OOSO’s relationship with BOEMRE, which manages natural gas, oil, and other mineral resources offshore, would be critical. OOSO would not play an advocacy role, but instead provide complementary and timely safety information to BOEMRE. This could include tracking and monitoring real-time safety data that would provide a backstop to previously undetected problems. Biannual safety evaluations by OOSO should be shared with BOEMRE to allow federal regulators to make better decisions about future sales of leases for oil and gas exploration and production. Evaluation programs as well as analysis and information exchange programs will enhance operational and safety performance and assist BOEMRE without creating additional government bureaucracy.
3. Demonstrated Response and Preparedness. Whatever the specific mistakes and systemic flaws that led to the explosion on the Deepwater Horizon rig, the oil industry and federal government must demonstrate that they can handle and contain a major spill much more effectively than they have thus far. This means that the industry and government would have to go above and beyond current safety standards (such as blowout preventers) as well as the prevention planning mandated in the 1990 Oil Pollution Act, which predominantly focused on tankers. Adequate response capabilities will reduce the economic and environmental damage of an oil spill, and help to mitigate public concerns over oil and gas exploration. The demonstrated response and preparedness would require the oil and gas industry to:
The demonstrated response and preparedness would require the federal government to:
In addition to the three-part plan (which would reform the Oil Pollution Act of 1990), Congress should:
The immediate priority for Congress and the Administration should remain the environmental cleanup and determining the cause of the explosion on the Deepwater Horizon rig on April 20, 2010. By simply raising or eliminating the liability cap, Congress is trying to solve a puzzle without all the pieces.

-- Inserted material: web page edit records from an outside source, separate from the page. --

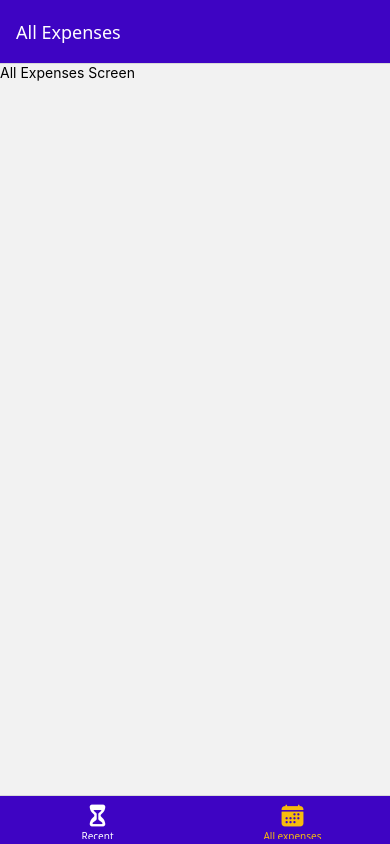
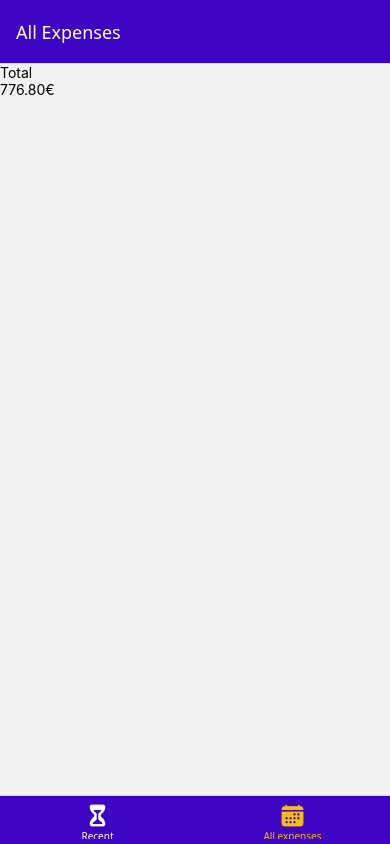
Before and after one commit to Voidcoolis/ExpenseTrackerApp, a React Native app: screen /AllExpenses in a window 390 px wide. Built offline with nearby package versions, Linux system fonts and the light colour scheme.

Commit message:
added dummy expense data

```diff
--- a/components/ExpensesOutput/ExpensesOutput.js
+++ b/components/ExpensesOutput/ExpensesOutput.js
@@ -2,10 +2,20 @@ import { FlatList, Text, View } from "react-native";
 import ExpensesSummary from "./ExpensesSummary";
 import ExpensesList from "./ExpensesList";
 
+const DUMMY_EXPENSES = [
+  { id: 'e1', description: 'Grocery', amount: 62.34, date: new Date('2025-01-01') },
+  { id: 'e2', description: 'Rent', amount: 429.99, date: new Date('2025-02-12') },
+  { id: 'e3', description: 'Utilities', amount: 114.99, date: new Date('2025-04-21') },
+  { id: 'e4', description: 'Internet', amount: 39.99, date: new Date('2025-05-15') },
+  { id: 'e5', description: 'Transport', amount: 59.50, date: new Date('2025-06-10') },
+  { id: 'e6', description: 'Dining Out', amount: 45.00, date: new Date('2025-08-05') },
+  { id: 'e7', description: 'Gym Membership', amount: 24.99, date: new Date('2025-09-30') },
+];
+
 function ExpensesOutput({expenses, expensesPeriod}) {  //will be used in AllExpenses and RecentExpenses screens
   return (
     <View>
-        <ExpensesSummary expenses={expenses} periodName={expensesPeriod}/>
+        <ExpensesSummary expenses={DUMMY_EXPENSES} periodName={expensesPeriod}/>
         <ExpensesList />
     </View>
   );
--- a/screens/AllExpenses.js
+++ b/screens/AllExpenses.js
@@ -1,10 +1,8 @@
-import { Text } from "react-native";
+import ExpensesOutput from "../components/ExpensesOutput/ExpensesOutput";
 
 function AllExpenses() {
   return (
-    <Text>
-        All Expenses Screen
-    </Text>
+    <ExpensesOutput expensesPeriod="Total"/>
   );
 }
 
--- a/screens/RecentExpenses.js
+++ b/screens/RecentExpenses.js
@@ -1,10 +1,8 @@
-import { Text } from "react-native";
+import ExpensesOutput from "../components/ExpensesOutput/ExpensesOutput";
 
 function RecentExpenses() {
   return (
-    <Text>
-        Recent Expenses Screen
-    </Text>
+    <ExpensesOutput expensesPeriod="Last 7 days"/>
   );
 }
 
```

Instead of reactively creating another arbitrary cap, Congress should wait to see how much the Gulf oil spill is likely to cost and allow private insurers to assess the true risk of offshore oil and gas operations.
Congress should create a liability system that clearly identifies risks and allocates associated liabilities, ensures that those engaged in the industry can meet their potential liabilities, protects industry from frivolous lawsuits, and assures the public that both environmental and economic damages from an oil spill can be addressed in full. The oil industry should create an independent safety organization that would provide an incentive for oil companies to explore and implement new safety and prevention mechanisms. While such an organization would greatly reduce the likelihood of spills in the future, the industry also needs to demonstrate a clear and full ability to respond competently in the event of a spill. These reforms would keep oil and gas operation safe, the public informed, and overzealous regulators in check.
—Nicolas D. Loris is a Research Assistant in the Thomas A. Roe Institute for Economic Policy Studies; Jack Spencer is Research Fellow in Nuclear Energy in the Roe Institute; and James Jay Carafano, Ph.D., is Deputy Director of the Kathryn and Shelby Cullom Davis Institute for International Studies and Director of the Douglas and Sarah Allison Center for Foreign Policy Studies, a division of the Davis Institute, at The Heritage Foundation.
Neil King Jr., and Keith Johnson, “BP Relied on Faulty U.S. Data,” The Wall Street Journal, June 24, 2010, at http://online.wsj.com/article/SB10001424052748703900004575325131111637728.html (July 30, 2010).